Ainsworth et al - The Strange Situation
Method: In a controlled observation, 12-18 month old infants were left in a room with their mother. Eight different scenarios occured, including being approached by a stranger, the infant being left alone, the mother returning, etc. The infants reactions were constantly observed.
Results: About 15% of infants were 'insecure-avoidant' (type A) - they ignored their mother and didn't mind if she left. A stranger could comfort them.
About 70% were 'securely attached' (type B) - content with their mother, upset when she left, happy when she returned and avoided strangers.
About 15% were 'insecure-resistant' (type C) - uneasy around their mother, upset if she left. They resisted strangers and were also hard to comfort when thier mother returned.
Conclusion: Infants showing different reactions to their carers have different types of attachment.
Evaluation: The research method used allowed control of the variables, making results reliable. However, the laboratory-type situation made the study artificial, reducing the ecological validity. Parents may have changed their behaviour as they knew they were being observed, Could have had an effect on the children's behaviour. Also the new situation in the experiment may have had an effect on the children's behaviour - the study might not accurately represent their behaviour in real life. Another problem is that the mother may not have been the child's main attachment figure

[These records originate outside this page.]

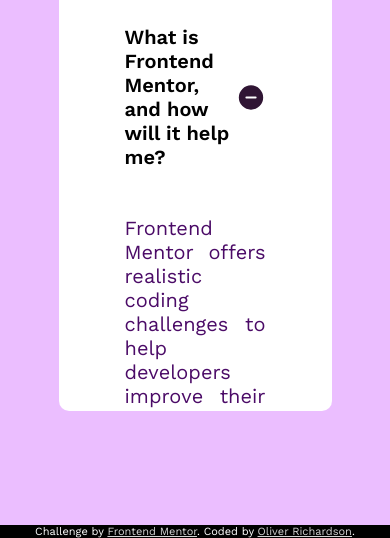
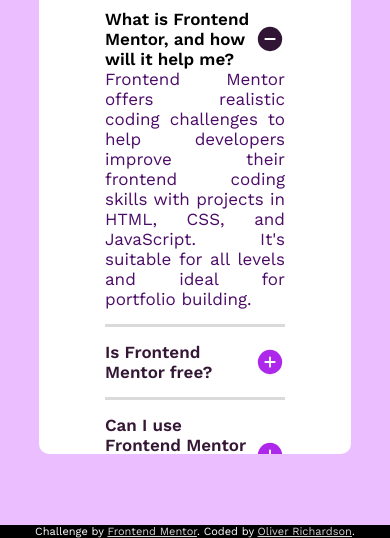
Before and after one commit to Olliekse/FAQ-accordian, a plain HTML site: page index.html in a window 390 px wide. Both pictures are taken after a click on the element "What is Frontend Mentor, and how will it help me?". Shown: the part 306-844 px from the top of the page. Drawn offline with Linux system fonts and the light colour scheme.

Commit message:
added adaptive screens

```diff
--- a/style.css
+++ b/style.css
@@ -10,16 +10,14 @@ body {
   height: 100vh;
   display: flex;
   flex-direction: column;
-  justify-content: center;
-  align-items: center;
   font-family: 'Work Sans';
 
 }
 
 .faq__question {
 font-weight: 600;
-font-size: 20px;
 color: #341635;
+margin: 0;
 }
 
 
@@ -28,12 +26,15 @@ color: #341635;
 }
 
 p {
-  font-size: 20px;
+  margin: 0;
   font-weight: 400;
   color: #4B0B67;
-  padding: 10px 0 20px;
   text-align: justify;
 
+}
+
+.faq__question, p {
+  font-size: 20px;
 }
 
 
@@ -70,10 +71,10 @@ background-size: cover;
   background-color: white;
   padding:56px 66px 0;
   position: absolute;
-  top: 15%;
+  top: 20%;
   left: 15%;
   right: 15%;
-  bottom: 15%;
+  bottom: 10%;
   overflow: auto;
   border-radius: 10px;
 
@@ -119,7 +120,7 @@ padding: 0;
 
 .faq__divider {
   border-top: 3px solid #DADADA;
-  margin: 15px 0;
+  margin: 12px 0;
 }
 
 .attribution {
@@ -132,3 +133,37 @@ padding: 0;
 .attribution a {
    color: lightgray;
   }
+
+@media screen and (max-width: 768px) {
+  .faq__question, p {
+    font-size: 17px;
+  }
+
+  .faq__container {
+    max-width: 644px;
+    max-height: 666px;
+    top: 15%;
+    left: 10%;
+    right: 10%;
+    bottom: 10%;
+  }
+
+  .faq__divider {
+    margin: 15px 0;
+  }
+
+}
+
+@media screen and (max-width: 375px) {
+  .faq__container {
+    top: 10%;
+    left: 10%;
+    right: 10%;
+    bottom: 20%;
+    padding: 15px;
+  }
+
+ .faq__question {
+  margin-bottom: 10px;
+ }
+}
```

Van Ijzendoorn & Kroonenberg - Cross-Cultural
Method: Van Ijendoorn and Kroonenberd carried out a meta-analysis of 32 studies of 'the strange situation' in different countries (e.g Japan, Britain, Sweden etc.). They were analysed to find any overall patterns.
Results: The percentages of children classified as secure or insecure were very similar across the countries tested. Secure attachments were the most common type of attachment in the countries studied. Some differences were found in the distribution of insecure attachments. In Western cultures, it was seen that the dominant type of insecure attachment was avoidant. However in non-Western cultures, the dominant type was resistant.

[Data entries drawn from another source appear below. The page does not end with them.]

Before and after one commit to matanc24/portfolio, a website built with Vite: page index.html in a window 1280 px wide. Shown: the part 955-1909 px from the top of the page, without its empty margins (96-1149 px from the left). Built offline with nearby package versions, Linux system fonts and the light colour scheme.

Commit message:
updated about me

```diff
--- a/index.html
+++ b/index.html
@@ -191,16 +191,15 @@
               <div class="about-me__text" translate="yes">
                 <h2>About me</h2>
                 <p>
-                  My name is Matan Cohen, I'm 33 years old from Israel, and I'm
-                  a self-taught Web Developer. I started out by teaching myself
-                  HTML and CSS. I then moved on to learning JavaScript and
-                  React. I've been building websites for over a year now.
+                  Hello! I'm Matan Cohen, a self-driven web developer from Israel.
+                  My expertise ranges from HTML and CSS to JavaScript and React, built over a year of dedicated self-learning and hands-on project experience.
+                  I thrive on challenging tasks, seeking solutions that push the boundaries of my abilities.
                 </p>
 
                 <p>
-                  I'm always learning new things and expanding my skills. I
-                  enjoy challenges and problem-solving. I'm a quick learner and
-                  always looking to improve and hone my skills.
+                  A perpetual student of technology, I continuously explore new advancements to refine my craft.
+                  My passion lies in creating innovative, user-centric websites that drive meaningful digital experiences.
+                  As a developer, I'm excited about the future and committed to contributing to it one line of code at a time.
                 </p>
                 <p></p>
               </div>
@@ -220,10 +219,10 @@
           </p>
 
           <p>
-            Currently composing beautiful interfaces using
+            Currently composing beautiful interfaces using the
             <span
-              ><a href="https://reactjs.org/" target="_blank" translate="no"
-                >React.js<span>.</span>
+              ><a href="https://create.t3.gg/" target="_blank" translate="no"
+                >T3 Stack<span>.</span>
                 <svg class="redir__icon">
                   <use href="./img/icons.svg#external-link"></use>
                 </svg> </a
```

Conclusion: There are cross-cultural similarities in raising children, producing common reactions to the 'strange situation'
Evaluation: Children are brought up in different ways in different cultures. This might result in different types of attachment in different cultures. The 'strange situation' might not be a suitable method for studying cross-cultural attachment. Using a different type of study may have revealed different patterns ot types of attachment in different cultues. The study assumes that different countries are the same thing as different cultures. One problem with the research method is that meta-analyses can hide individual results that show an unusual trend.